• Their problem-solving ability increased by 66%
• The results of their memory test increased by 57%
• Their attention and focus increased by 44%

In relation to your little one’s development, therefore, sleep is incredibly vital.

Relationships and emotional well-being

We know if we don’t get enough sleep, we feel a little less ‘emotionally robust’ and unable to deal with personal relationships. Added to this, if your children are the reason you don’t sleep well, not getting enough sleep can also have a negative impact on your relationship with your children.
We have worked with a number of parents who have started to feel resentful of their toddlers and older children as they had no time with their partners or even a little time alone on an evening.

If you can’t spend time alone with your partner for extended periods of time, either on an evening or been co-sleeping with your child (not through choice) this really can have a knock-on effect on your relationship with your partner – not spending time together, sleeping in separate beds and we all know lack of sleep can make us more irritable, further exacerbating the situation.

A recent, 2019 study, by researchers at the University of California Berkley found poor sleep can increase an individual’s emotional stress levels by up to a third. Dr Matthew Walker said ‘without sleep, it is almost as if the brain is too heavy on the emotional accelerator pedal, without enough brake,”

Health and physical well-being

People who regularly get between 7-9 hours of sleep experience significantly lower rates of obesity, high blood pressure, stroke, infections, depression, diabetes, inflammation, hypertension, heart disease, heart attacks, and heart failure. They also report better performance at work,and take fewer sick days than people who typically sleep less than 7 hours a night.

Even in children, sleep reduces their risk of obesity and type 2 diabetes so from a health perspective they need their sleep!

Lack of sleep is so detrimental to your health that even a few hours less sleep a night, for just a few days, will have a visible impact on your skin. In 2016, Dr Guy Meadows carried out a study ‘The Impact of Sleep on Skin’ (involving Jodi Kidd) and found that for adults, 5 nights of 25% less sleep (6hrs not 8hrs) leads to:

• Double the amount of fine lines and wrinkles
• 75% more brown spots in the form of dark circles and the effects would worsen if lack of sleep continued

Even if you were not convinced of its wonder powers before this study, this alone is enough to ensure a good nights sleep!
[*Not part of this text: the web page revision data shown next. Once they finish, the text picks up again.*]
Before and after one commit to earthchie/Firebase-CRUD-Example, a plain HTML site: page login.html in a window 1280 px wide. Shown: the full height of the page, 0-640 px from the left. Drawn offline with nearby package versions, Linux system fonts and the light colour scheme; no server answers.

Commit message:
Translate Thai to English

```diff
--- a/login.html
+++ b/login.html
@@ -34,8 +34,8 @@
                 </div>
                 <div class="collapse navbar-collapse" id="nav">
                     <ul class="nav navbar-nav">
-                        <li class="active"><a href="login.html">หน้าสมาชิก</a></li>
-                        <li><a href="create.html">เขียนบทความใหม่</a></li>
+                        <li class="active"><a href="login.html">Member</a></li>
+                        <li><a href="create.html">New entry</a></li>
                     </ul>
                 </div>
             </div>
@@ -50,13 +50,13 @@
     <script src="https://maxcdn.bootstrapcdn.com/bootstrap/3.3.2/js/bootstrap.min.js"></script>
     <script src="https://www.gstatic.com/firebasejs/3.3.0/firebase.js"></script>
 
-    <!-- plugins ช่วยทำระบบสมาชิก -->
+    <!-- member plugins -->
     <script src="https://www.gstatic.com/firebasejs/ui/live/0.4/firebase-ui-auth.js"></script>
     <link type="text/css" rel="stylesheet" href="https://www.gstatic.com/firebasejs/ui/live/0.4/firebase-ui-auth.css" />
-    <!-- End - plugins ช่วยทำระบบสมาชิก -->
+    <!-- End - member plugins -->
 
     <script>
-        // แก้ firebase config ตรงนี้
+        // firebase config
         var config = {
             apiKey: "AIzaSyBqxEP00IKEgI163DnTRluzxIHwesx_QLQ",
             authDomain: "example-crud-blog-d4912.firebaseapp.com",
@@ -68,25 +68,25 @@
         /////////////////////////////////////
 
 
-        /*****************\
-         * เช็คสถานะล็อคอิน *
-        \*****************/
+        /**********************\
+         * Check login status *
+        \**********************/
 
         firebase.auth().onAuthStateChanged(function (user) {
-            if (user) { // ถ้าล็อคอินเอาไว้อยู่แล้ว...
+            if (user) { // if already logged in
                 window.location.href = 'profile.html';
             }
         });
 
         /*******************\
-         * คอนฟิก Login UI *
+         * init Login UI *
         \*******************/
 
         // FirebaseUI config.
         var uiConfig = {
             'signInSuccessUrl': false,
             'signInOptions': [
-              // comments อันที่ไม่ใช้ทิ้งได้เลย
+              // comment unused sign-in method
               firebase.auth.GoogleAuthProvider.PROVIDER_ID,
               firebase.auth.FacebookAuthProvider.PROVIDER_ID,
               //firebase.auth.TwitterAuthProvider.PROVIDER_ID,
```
It will save a fortune in makeup!

Our top three tips to help your child sleep better

Your little one can be taught the skills they need to settle and sleep well, helping them to enjoy the many important benefits of sleep – and allowing them to establish a healthy sleep routine for the rest of their lives. Guiding little ones towards great sleep habits really is the best skill you can teach your children and something which will give them the best chance to reach their full potential as they get older.

In order to do this, we would suggest:

1. Popping your little one down without any reliance on sleep props. These can include feeding, motion or dummies (for children over 6 months);

2. Be consistent – make sure each sleep situation is exactly the same and, if you decide to help your little one towards their independent sleep skills, ensure you treat each sleep situation (naps, bedtime and overnight) the same to avoid confusion;

3. Respect naps and awake times! Ensure your little one has the right awake time and nap time for them, don’t be tempted to skip naps if they need them – this really will lead to tears.

The fact is your baby needs sleep even more than you do. Your little one’s body may look calm while they sleep, but behind the scenes there’s a lot of vital work going on. Growth hormones are being secreted to help your little one gain weight and grow, cytokines are being produced to fight off infections and produce antibodies, and many other intricate systems are at work laying the foundations for growth and development. They will continue to do so throughout adolescence, too, provided they’re given the opportunity.

Jenna Wilson, Little Dreams Consulting